Vodaphone was recently making noises about pulling out of their half of the U.S. Verizon Wireless joint venture – which would have required Verizon to pony up billions to buy them out or risk being saddled by an unknown new partner. Instead, Verizon decided to placate Vodaphone and agree to merge technologies in the near term – 3 or 4 years. I'm not sure if this jump is coincident to a forklift upgrade after EV-DO, or increased pressure from Vodaphone – perhaps a reader can enlighten us.
The new technology is called LTE and will provide 100 mb/sec download speeds. With the adoption of this new standard, wireless carriers will be running pure TCP/IP networks over the wireless link for the first time.
What does this mean for health care? If you're planning to embed a cellular radio into a medical device, in the next 3 or 4 years you will probably want to use an LTE radio. In addition to supporting both European and U.S. market, the LTE radio will run on 3 carriers networks, increasing the chance your end user will find a carrier that provides decent coverage.
Don't worry about Qualcomm in all this. They hold patents a-plenty in the LTE sphere (which is based on W-CDMA). This will actually improve Qualcomm's value proposition. Before with the cellular market divided between Sprint/Verizon and Cingular/T-Mobile there just wasn't enough critical mass on the carrier side to drive adoption. Now with the two biggest carriers on the same technology base, Healthcare Unbound mobile phone based applications could really take off.

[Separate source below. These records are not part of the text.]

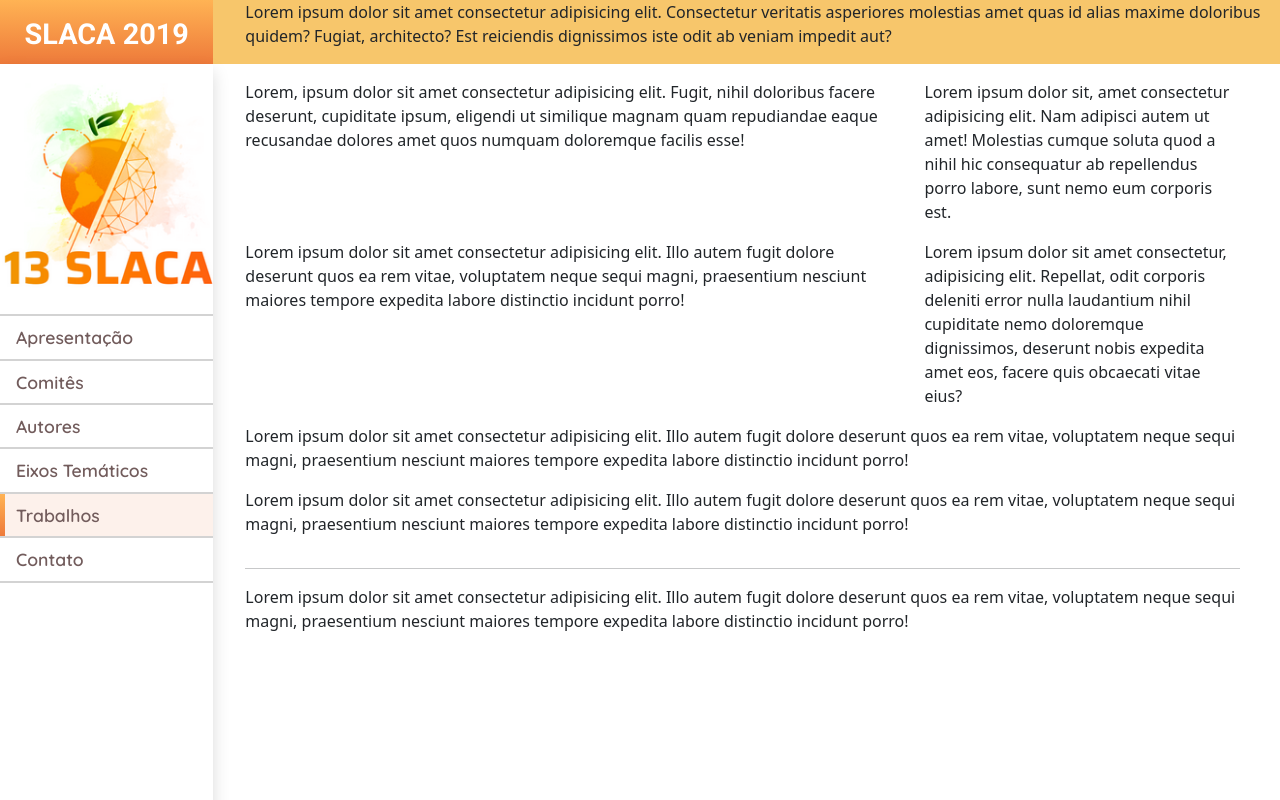
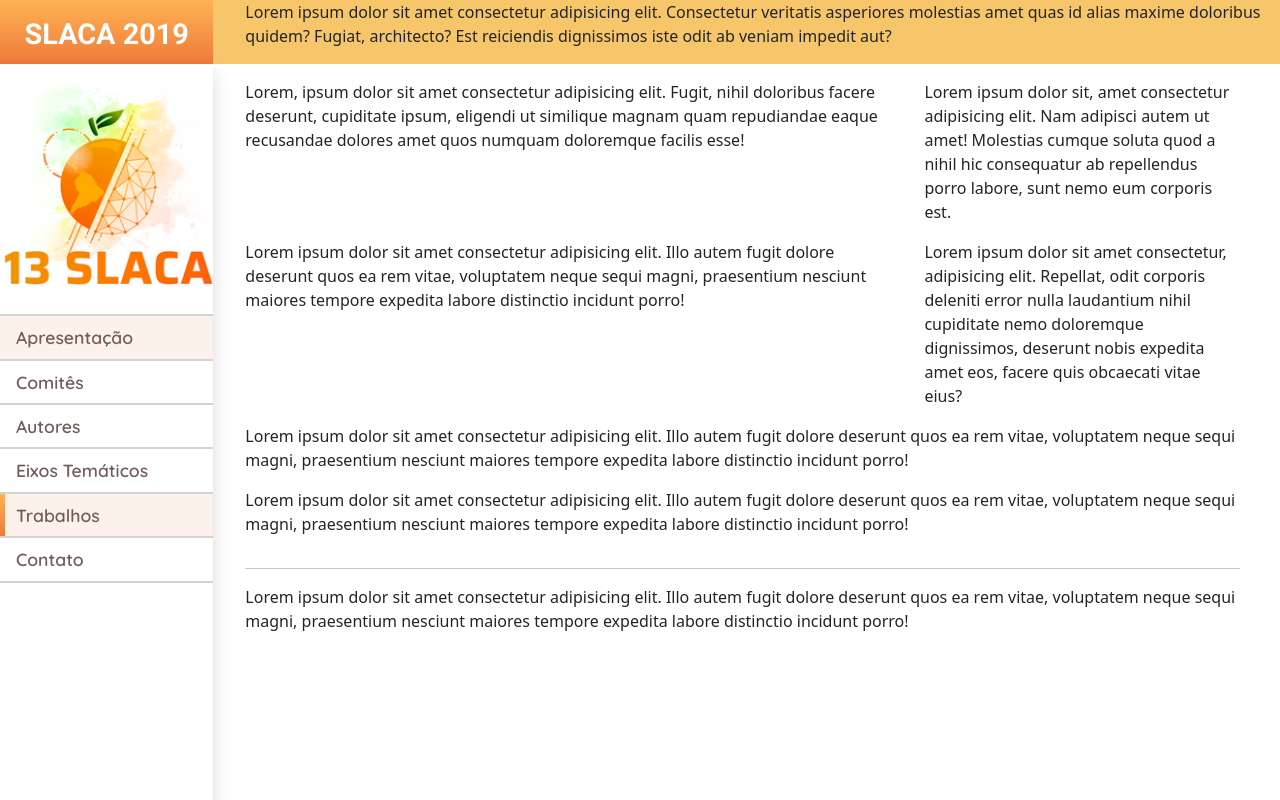
Before and after one commit to MarceloM075/criando-um-site, a website: page index.html in a window 1280 px wide. In both pictures the pointer is over the item "Apresentação". Drawn offline with nearby package versions, Linux system fonts and the light colour scheme.

Commit message:
adicionando o hover no itens do menu

```diff
--- a/assets/styles/navBar.css
+++ b/assets/styles/navBar.css
@@ -12,6 +12,10 @@
 
 #navbar-container ul li{
     border-bottom: 2px solid lightgrey;
+}
+
+#navbar-container ul li:nth-child(n+2):hover{
+    background-color: #FDF1EB;
 }
 
 [active]{
```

Although Verizon's announcement put a fly in the ointment of Qualcomm's MVNO project, LifeComm.